That’s what you should be imagining right now, reading this article a short while before you’re due to run the Old Mutual Two Oceans Marathon. Because with only a few weeks to go until race day, the hard work is done. It’s now time to start thinking about tapering and ensuring that you line up at the start rested and ready to race. As you move into these last few weeks, forget about trying to squeeze in any additional mileage. Rather focus on sharpening up and adding the finishing touches to your preparation:
- Shorter training sessions with quicker repeats will ensure that your legs are turning over quickly and efficiently.
- Get to a sports massage therapist who is able to get rid of the knots which have formed in the muscles as a result of the hard training of the past months.
Now is the time to begin to visualise the route and the race. Close your eyes and see yourself walking toward the start area. Hear the music blaring out from the PA system. Feel the excitement and adrenaline of your fellow runners as they cheerfully laugh and chat nervously around you. Feel yourself controlling your anxiety and keeping your nerves under wraps as you hold onto the quiet confidence deep within your being. A confidence that says, “I can do this. I’ve worked hard for this. I’m ready for this.” Feel yourself moving with the throng around you as the gun jump starts your heart and gets you underway. Visualisation is one of the most important aspects of race day success, yet the most neglected by so many runners.
There’s also a misconception among runners that your performance or achievements on race day are dependent on ‘the day.’ While this may be true to a point, our fate lies not with the running gods, but rather in how well we have prepared for the race. There are certainly aspects of race day we cannot control, like the weather, picking up a stomach bug or a last-minute change in the route. But those things only account for a very small percentage of the day. The other 90% are things that we can control, and with adequate preparation and planning, we place our success in our own hands.
RACE DAY TIPS
So when it comes to race day tips, tip number 1 is PLAN, PLAN and PLAN some more. If it rains again this year, what is your strategy going to be? What if it’s a cooker of a day? Try to factor in all the possibilities, and here are a few other tips for race day:
• Apply plasters, lube and sun-block before heading out the door. This way it’s done and no need stressing if there’s a delay getting to the start.

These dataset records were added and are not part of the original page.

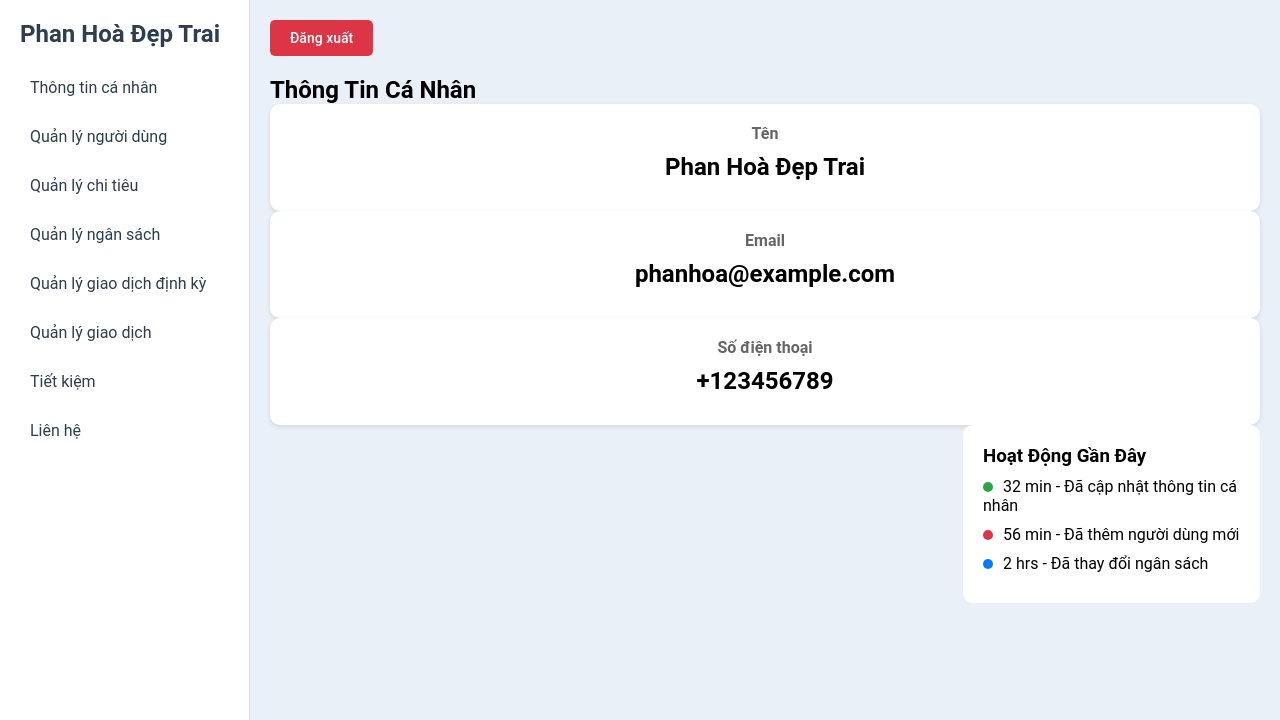
Repository: PhanVanHoa051204/Project3
Page: http://localhost/Project3/profile.jsp
The author's editor kept a copy of each file at every save. The page is drawn from the files as they stood at one save, then again after the next save.
The browser window is 1280 px wide. The pictures show the whole page.
The page is served by Tomcat 9. The session is filled in as if someone had signed in: {"user_id": 1, "role": "admin"}.

Above is the page before, as saved 2025-03-14 08:27:19.

After the next save:
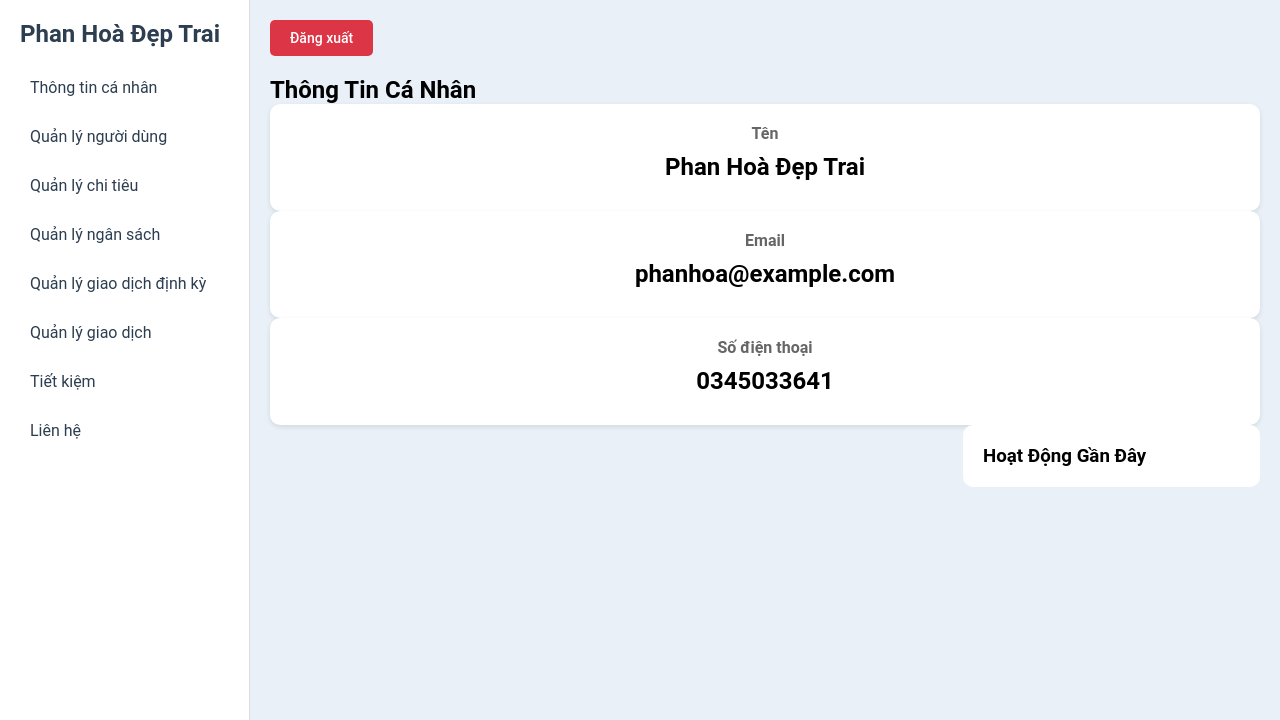
Saved 36 s later.
--- a/PhanVanHoa_2210900023_K22CNT1/Project3/src/main/webapp/profile.jsp
+++ b/PhanVanHoa_2210900023_K22CNT1/Project3/src/main/webapp/profile.jsp
@@ -46,7 +46,7 @@
                     </div>
                     <div class="card">
                         <h3>Số điện thoại</h3>
-                        <p>+123456789</p>
+                        <p>0345033641</p>
                     </div>
                 </div>
 
@@ -54,9 +54,7 @@
                 <div class="recent-activity">
                     <h3>Hoạt Động Gần Đây</h3>
                     <ul>
-                        <li><span class="dot green"></span>32 min - Đã cập nhật thông tin cá nhân</li>
-                        <li><span class="dot red"></span>56 min - Đã thêm người dùng mới</li>
-                        <li><span class="dot blue"></span>2 hrs - Đã thay đổi ngân sách</li>
+
                     </ul>
                 </div>
             </div>
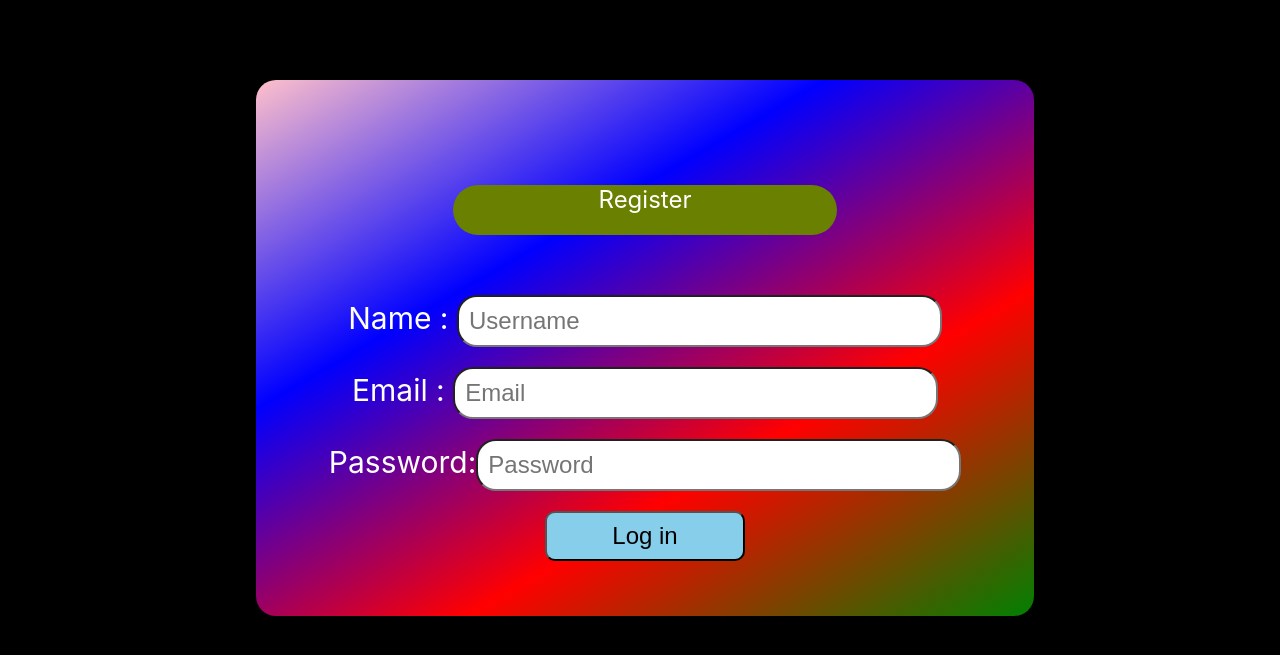
Repository: abhaysharma20233009/swiftKey
Page: /login (app in frontend/my-app/)
An editor plug-in stored every save of this project. The page is shown before and after the next save, followed by the edit.
The browser window is 1280 px wide. The pictures show the whole page.
The project was rebuilt for these pictures with package versions that can differ from the ones it lists, and the page was loaded fresh each time. Also part of the build but not shown: frontend/my-app/src/Swifts.js, frontend/my-app/src/Results.js.

Above is the page before, as saved 2024-10-10 20:33:15.

After the next save:
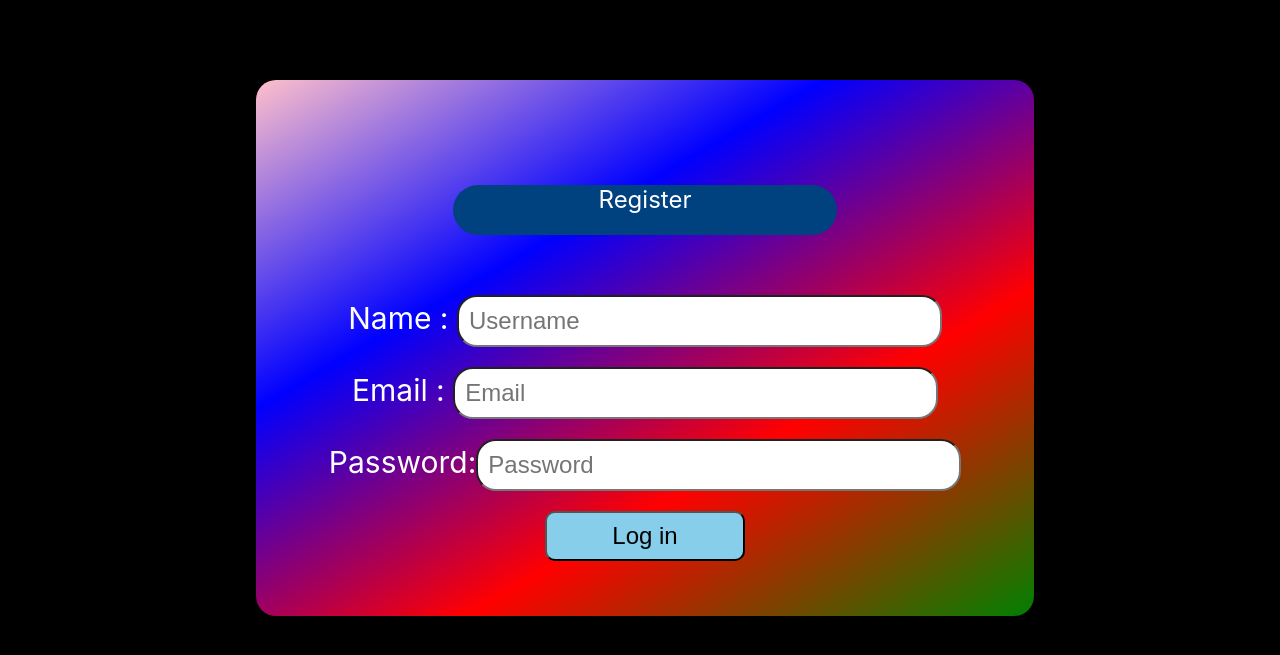
Saved 9 s later.
--- a/frontend/my-app/src/App.css
+++ b/frontend/my-app/src/App.css
@@ -38,7 +38,7 @@ body{
   margin-left:25%;
   background-color: lightgray;
   font-size: 24px;
-  background-color:rgb(105, 128, 0);
+  background-color:rgb(0, 66, 128);
   width:50%;
   height:50px;
   border-radius:30px;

• Leave your accommodation with plenty of time to spare and get into your seeding pen as soon as possible.
• Cut your toe nails a few days before race day, NOT the night before. This way there’ll be no rough edges – and you won’t forget.
• Stop at a garage along the way for your last-minute loo needs to avoid the queues at the port-a-loos.
• Agree on a meeting spot at the finish with your family the night before.
• And my final and most important tip: NOTHING new on race day. Try and keep to your usual diet and eating routine in the few days before the race. Stick to the nutrition strategy you’ve used on long training runs and use the same gels or energy drinks. Don’t be tempted to try anything new.
GOOD LUCK and have a great race!